■ **Aim of the task**: For the word "QPushButton", return each line of the data in which it occurs.

■ **Records for this exercise**:
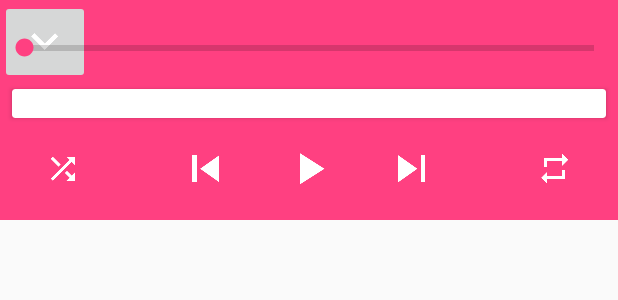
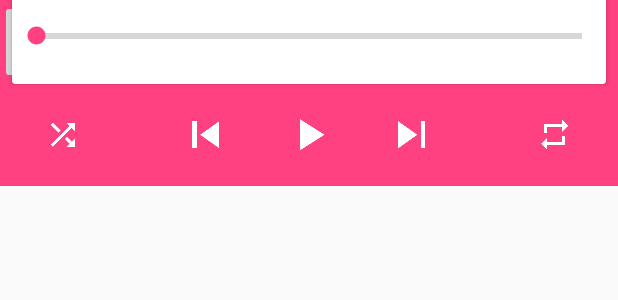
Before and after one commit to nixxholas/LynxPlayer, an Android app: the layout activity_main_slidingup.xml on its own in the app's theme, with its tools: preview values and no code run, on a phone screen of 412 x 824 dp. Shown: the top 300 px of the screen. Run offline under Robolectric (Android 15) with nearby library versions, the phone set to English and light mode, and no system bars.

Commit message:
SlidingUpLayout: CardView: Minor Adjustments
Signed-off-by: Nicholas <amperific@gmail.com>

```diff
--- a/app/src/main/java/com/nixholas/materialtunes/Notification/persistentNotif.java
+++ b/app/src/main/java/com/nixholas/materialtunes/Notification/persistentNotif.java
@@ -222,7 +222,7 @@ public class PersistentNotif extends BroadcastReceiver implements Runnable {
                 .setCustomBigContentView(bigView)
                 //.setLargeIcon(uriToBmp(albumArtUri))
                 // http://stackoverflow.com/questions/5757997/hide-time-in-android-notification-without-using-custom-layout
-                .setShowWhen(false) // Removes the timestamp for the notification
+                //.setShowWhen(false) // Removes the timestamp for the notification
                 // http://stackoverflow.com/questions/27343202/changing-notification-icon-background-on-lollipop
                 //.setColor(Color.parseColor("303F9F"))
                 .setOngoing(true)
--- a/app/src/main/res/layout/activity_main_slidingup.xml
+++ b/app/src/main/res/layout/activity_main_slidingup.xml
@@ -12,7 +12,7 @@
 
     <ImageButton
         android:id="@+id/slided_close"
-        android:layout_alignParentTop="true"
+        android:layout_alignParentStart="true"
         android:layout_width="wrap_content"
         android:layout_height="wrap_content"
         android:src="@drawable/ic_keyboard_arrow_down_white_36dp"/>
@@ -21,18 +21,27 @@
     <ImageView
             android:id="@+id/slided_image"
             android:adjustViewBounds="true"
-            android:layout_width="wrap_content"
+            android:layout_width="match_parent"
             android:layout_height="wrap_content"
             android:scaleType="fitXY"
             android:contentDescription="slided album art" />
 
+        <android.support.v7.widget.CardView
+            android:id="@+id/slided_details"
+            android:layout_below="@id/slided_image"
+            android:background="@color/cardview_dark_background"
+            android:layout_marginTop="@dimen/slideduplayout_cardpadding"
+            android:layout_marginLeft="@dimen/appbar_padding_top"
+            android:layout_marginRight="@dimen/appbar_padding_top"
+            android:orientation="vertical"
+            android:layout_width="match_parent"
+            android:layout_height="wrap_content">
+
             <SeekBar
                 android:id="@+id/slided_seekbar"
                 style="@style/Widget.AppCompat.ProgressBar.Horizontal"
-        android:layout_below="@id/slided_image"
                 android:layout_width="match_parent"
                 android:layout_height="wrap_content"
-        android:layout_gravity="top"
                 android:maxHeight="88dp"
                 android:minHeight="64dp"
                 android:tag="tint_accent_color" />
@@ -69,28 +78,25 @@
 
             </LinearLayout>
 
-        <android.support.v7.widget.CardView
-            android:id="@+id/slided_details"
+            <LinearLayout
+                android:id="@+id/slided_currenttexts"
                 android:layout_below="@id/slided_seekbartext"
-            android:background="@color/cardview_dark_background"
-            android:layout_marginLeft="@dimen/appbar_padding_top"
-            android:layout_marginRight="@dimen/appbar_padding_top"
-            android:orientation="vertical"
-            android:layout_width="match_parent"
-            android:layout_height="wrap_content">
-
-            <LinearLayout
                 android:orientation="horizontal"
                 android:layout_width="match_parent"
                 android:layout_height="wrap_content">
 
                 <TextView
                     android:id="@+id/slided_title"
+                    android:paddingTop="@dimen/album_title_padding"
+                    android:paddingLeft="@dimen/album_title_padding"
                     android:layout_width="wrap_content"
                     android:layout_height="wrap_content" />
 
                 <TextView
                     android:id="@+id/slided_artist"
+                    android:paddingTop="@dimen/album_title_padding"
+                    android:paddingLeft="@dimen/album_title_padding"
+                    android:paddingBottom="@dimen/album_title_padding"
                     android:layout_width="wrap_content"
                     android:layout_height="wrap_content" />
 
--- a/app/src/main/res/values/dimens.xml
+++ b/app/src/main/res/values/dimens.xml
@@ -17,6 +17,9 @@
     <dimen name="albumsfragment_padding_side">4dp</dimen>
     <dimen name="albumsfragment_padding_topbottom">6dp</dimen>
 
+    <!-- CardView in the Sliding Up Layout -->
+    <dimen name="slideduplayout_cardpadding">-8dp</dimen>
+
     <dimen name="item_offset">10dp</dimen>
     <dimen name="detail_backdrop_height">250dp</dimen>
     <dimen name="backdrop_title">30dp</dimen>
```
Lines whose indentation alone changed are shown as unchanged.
* * *
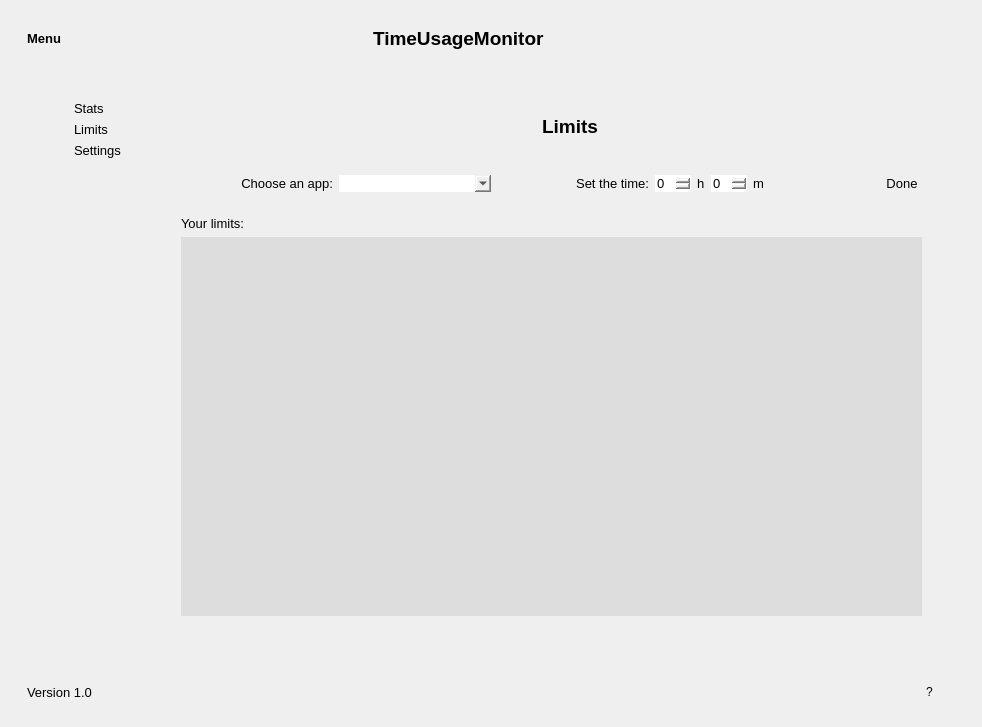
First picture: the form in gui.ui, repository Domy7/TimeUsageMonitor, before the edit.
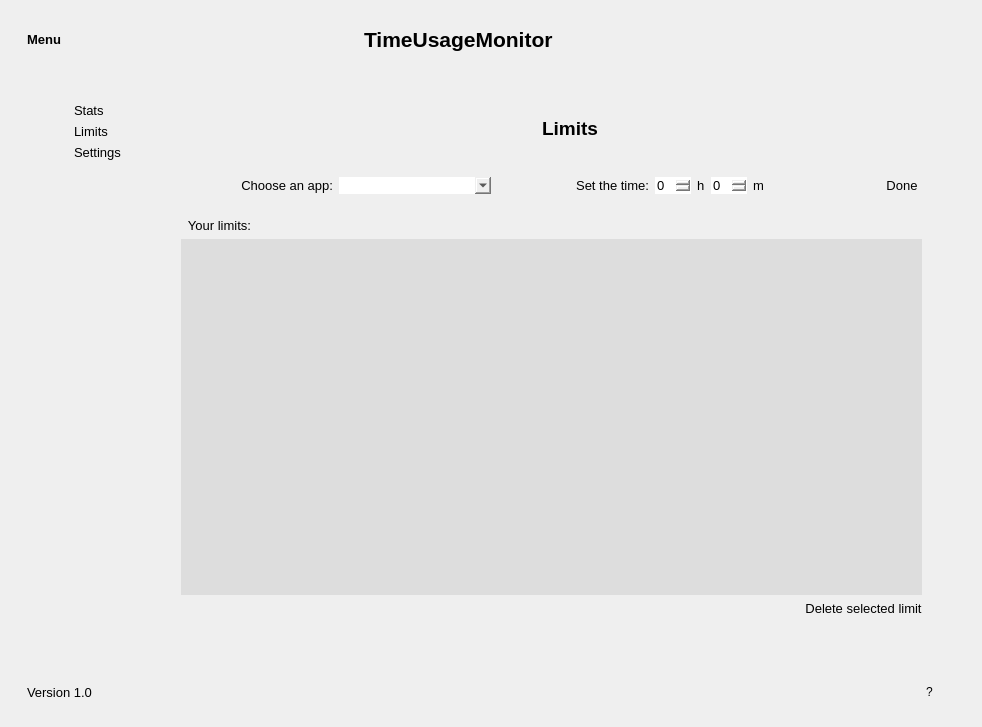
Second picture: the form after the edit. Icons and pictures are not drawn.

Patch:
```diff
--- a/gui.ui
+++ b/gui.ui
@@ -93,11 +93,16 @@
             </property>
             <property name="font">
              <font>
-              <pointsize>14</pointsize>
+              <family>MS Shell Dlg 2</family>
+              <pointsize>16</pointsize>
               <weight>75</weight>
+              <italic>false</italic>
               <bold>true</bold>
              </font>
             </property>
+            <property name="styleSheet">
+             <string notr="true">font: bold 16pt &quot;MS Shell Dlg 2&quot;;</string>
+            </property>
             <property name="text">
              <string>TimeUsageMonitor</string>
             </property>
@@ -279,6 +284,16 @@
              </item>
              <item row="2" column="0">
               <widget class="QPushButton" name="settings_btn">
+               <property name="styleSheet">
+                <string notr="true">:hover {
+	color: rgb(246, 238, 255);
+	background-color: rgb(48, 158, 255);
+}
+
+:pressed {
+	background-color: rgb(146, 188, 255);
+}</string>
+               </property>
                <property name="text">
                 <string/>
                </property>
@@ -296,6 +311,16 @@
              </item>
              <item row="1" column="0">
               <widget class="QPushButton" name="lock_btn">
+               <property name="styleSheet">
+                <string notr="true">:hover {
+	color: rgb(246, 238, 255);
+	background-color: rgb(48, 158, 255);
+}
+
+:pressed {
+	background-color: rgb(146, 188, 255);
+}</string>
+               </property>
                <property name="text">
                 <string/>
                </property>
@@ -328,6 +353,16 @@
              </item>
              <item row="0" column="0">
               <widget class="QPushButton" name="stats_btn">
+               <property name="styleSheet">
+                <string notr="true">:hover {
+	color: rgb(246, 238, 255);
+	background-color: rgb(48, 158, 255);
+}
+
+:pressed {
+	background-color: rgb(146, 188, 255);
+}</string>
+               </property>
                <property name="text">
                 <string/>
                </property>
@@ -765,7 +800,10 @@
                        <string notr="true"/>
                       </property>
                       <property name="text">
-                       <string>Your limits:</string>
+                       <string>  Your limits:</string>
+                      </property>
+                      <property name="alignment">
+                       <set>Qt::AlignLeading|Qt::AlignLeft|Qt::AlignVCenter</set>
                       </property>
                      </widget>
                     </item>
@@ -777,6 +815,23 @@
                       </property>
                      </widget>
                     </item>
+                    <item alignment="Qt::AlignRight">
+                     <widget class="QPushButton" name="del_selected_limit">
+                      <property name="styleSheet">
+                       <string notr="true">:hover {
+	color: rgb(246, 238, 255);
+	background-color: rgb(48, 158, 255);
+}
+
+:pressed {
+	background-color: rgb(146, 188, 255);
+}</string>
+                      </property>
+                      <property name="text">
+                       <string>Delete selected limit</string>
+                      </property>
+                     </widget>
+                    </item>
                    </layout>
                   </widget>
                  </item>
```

■ **Completed exercise**:
               <widget class="QPushButton" name="settings_btn">
               <widget class="QPushButton" name="lock_btn">
               <widget class="QPushButton" name="stats_btn">
+                     <widget class="QPushButton" name="del_selected_limit">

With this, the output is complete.